The Select Committee convened virtually for a Covid-19 Research update by the Department of Science and Innovation (DSI). The presentation covered: African Traditional Medicine; DSI funded research via the SAMRC; Diagnostics; Clinical research; Surveillance; Waste water; mRNA Vaccine Technology Transfer Hub; CSIR activities and HSRC activities.

Members asked the Department to address the confusion about vaccinating and if all DSI staff were vaccinated; when South Africa would stop Covid-19 restrictions and return to normality; if South Africa is capacitated with the necessary expertise to produce Covid-19 vaccines; about SA as a centre of training for Africa; how DSI promotes innovation amongst the youth; and about DSI expanding the mandate of African medicine and of indigenous knowledge-based research.

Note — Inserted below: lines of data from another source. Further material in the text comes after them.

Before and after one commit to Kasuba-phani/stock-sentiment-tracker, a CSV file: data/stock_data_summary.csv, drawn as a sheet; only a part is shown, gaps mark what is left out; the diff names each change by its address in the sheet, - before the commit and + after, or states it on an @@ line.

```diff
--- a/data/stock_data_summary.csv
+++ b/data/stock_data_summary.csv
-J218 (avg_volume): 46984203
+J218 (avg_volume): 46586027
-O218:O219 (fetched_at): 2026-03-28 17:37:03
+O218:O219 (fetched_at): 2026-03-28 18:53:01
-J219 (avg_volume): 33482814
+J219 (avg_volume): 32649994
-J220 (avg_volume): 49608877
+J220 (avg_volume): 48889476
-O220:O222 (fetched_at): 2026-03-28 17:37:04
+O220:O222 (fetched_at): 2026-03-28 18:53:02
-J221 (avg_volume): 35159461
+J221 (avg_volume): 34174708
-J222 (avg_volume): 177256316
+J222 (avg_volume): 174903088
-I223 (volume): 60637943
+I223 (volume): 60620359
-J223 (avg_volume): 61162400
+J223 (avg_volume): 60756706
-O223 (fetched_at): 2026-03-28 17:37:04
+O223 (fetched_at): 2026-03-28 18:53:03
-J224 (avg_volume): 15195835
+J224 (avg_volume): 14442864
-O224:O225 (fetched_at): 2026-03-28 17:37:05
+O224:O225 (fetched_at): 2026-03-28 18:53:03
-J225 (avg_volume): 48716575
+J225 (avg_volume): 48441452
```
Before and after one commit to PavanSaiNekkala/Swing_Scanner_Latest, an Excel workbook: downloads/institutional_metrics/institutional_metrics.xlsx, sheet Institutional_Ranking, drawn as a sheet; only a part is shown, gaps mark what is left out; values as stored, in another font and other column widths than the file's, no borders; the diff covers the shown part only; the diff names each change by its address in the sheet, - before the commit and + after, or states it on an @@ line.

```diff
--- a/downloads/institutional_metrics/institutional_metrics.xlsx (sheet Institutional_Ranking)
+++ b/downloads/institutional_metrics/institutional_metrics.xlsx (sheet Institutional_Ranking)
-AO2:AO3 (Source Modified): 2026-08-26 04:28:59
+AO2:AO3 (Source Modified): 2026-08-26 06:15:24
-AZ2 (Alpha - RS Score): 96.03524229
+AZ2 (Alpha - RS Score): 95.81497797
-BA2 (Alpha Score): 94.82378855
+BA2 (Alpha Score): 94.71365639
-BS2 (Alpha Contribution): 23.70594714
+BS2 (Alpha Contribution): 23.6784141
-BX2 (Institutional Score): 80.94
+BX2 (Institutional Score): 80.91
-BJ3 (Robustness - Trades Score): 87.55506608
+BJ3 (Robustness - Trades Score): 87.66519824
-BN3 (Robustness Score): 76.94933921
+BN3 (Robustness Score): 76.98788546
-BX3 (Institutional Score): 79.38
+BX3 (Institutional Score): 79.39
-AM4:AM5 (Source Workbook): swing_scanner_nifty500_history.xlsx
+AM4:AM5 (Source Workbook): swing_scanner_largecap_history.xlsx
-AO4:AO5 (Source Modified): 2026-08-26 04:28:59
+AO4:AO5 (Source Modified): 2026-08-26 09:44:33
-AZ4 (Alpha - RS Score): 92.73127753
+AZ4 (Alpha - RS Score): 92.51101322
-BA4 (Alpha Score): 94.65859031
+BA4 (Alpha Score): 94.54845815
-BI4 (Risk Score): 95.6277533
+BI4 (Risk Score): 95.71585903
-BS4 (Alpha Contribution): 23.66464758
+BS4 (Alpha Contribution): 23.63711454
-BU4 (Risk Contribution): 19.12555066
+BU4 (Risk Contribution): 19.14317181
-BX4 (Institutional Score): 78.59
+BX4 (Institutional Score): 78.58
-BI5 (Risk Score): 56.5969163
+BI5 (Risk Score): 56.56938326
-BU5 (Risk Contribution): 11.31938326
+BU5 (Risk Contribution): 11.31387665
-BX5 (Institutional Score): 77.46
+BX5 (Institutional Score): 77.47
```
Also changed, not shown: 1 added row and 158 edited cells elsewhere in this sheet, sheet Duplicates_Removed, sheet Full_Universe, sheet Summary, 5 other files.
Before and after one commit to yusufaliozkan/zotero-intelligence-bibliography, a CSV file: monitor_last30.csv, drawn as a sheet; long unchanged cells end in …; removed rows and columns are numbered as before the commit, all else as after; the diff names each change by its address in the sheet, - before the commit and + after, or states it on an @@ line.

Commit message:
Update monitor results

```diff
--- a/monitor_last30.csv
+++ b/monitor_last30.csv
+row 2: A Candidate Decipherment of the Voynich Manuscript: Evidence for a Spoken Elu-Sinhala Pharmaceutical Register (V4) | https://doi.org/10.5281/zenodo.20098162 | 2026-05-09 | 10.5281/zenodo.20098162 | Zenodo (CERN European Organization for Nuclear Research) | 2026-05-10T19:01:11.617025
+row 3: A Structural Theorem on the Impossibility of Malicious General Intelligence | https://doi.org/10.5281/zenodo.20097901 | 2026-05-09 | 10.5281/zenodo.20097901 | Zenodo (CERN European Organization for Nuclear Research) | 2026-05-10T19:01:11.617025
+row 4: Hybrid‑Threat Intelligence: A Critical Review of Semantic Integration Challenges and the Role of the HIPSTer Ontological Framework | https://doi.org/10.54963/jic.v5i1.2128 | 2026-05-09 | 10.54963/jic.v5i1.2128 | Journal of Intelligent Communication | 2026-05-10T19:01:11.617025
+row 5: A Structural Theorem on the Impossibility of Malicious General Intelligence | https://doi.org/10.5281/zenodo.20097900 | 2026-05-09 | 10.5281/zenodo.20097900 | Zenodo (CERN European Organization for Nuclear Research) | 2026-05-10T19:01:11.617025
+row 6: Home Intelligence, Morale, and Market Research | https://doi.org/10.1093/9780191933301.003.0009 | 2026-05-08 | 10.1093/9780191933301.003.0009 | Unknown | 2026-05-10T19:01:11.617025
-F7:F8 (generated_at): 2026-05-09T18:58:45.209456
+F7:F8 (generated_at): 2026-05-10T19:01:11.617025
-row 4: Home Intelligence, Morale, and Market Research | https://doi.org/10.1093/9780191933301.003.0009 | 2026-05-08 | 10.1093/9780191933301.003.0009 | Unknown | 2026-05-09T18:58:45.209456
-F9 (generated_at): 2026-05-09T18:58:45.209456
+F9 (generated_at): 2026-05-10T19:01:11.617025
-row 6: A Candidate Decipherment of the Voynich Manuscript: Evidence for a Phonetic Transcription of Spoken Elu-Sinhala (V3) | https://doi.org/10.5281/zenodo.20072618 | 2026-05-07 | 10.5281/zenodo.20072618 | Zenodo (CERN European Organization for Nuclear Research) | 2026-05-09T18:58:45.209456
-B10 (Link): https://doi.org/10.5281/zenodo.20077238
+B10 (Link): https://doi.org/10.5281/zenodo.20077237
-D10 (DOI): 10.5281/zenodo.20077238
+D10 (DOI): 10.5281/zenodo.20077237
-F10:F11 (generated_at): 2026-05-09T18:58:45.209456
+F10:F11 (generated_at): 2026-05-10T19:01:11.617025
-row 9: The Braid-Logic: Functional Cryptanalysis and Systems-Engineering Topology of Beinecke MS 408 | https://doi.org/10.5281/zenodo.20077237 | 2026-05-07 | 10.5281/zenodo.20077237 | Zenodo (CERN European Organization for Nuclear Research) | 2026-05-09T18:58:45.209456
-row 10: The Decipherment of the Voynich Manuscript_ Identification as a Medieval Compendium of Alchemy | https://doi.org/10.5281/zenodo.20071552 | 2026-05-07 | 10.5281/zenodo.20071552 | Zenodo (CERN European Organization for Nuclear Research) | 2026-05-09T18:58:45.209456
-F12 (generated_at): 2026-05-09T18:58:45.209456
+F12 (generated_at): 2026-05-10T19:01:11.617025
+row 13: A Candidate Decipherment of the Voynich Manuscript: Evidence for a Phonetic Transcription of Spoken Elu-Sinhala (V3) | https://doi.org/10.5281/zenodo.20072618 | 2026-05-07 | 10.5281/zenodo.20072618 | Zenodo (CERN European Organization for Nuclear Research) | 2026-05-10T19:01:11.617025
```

Meeting report

Covid-19 Research: Department of Science and Innovation briefing
The presentation covered: African Traditional Medicine; DSI funded research via the SAMRC; Diagnostics; Clinical research; Surveillance; Waste water; mRNA Vaccine Technology Transfer Hub; CSIR activities and HSRC activities.

African Traditional Medicine & Indigenous Knowledge-Based Covid-19 Research
Dr Mmboneni Moufhe, DSI: Deputy Director General: Technology Innovation, established the Indigenous Knowledge-Based Covid-19 Research Team, a sub-team of the African Medicines Platform in the Department. The team is constituted by African medicine practitioner organizations, science councils, universities and government department. Two multi-herbal and seven mono-herbal formulations were selected out of twenty medicines historically used in the treatment of respiratory conditions. A total of R15 million was realigned from existing projects on other health conditions under African medicines, nutraceuticals, health infusions, technology transfer and commercialization platforms. Two multi-herbal and two mono-herbal formulations have progressed to clinical trial phase; and one has received a SAHPRA approval.

Forty indigenous knowledge-holders were trained through a six-month Coach Lab Programme on Bio-Entrepreneurship and Enterprise Development.

South Africa is the current chair of the WHO-AFRO Regional Expert Committee of African Medicines and Covid-19. R18 million has been leveraged for Phase II clinical trials from the Technology Innovation Agency. R1 million was leveraged to support agro-processing and manufacturing activities for supporting IK-Based SMMEs producing health products (immune modulators and boosters).

R1.7 million was leveraged to support the establishment of a committee to develop a legal framework for inclusion of African medicines in the Essential Medicines List at SAHPRA. The Impact of Covid-19 on African Medicines Practitioners and their participation in Epidemic Preparedness and Response was concluded. Medicinal Cannabis aspects of the Presidential Master-Plan on Industrialization of Cannabis are being investigated for Covid-19 and other priority health conditions.

DSI funded research via the SAMRC
The South African Medical Research Council (SAMRC) Rapid Response supported COVID-19 research and innovation in support South Africa’s response in March 2020. It initiated three strategic projects focusing on surveillance, epidemiology and community engagement. R147 million DSI funding has been made available for COVID-19 research and innovation since March 2020. The COVID-19 Selection Committee coordinated all projects to ensure funds, regardless of source, were maximized by leveraging synergies among submitted protocols. The Selection Committee makes project funding recommendations to the SAMRC Executive Management Committee (EMC). Currently, there are 30 COVID-19 projects funded by SAMRC from the DSI allocation. Additional funding was made available for Genomic Surveillance and in support of the mRNA hub.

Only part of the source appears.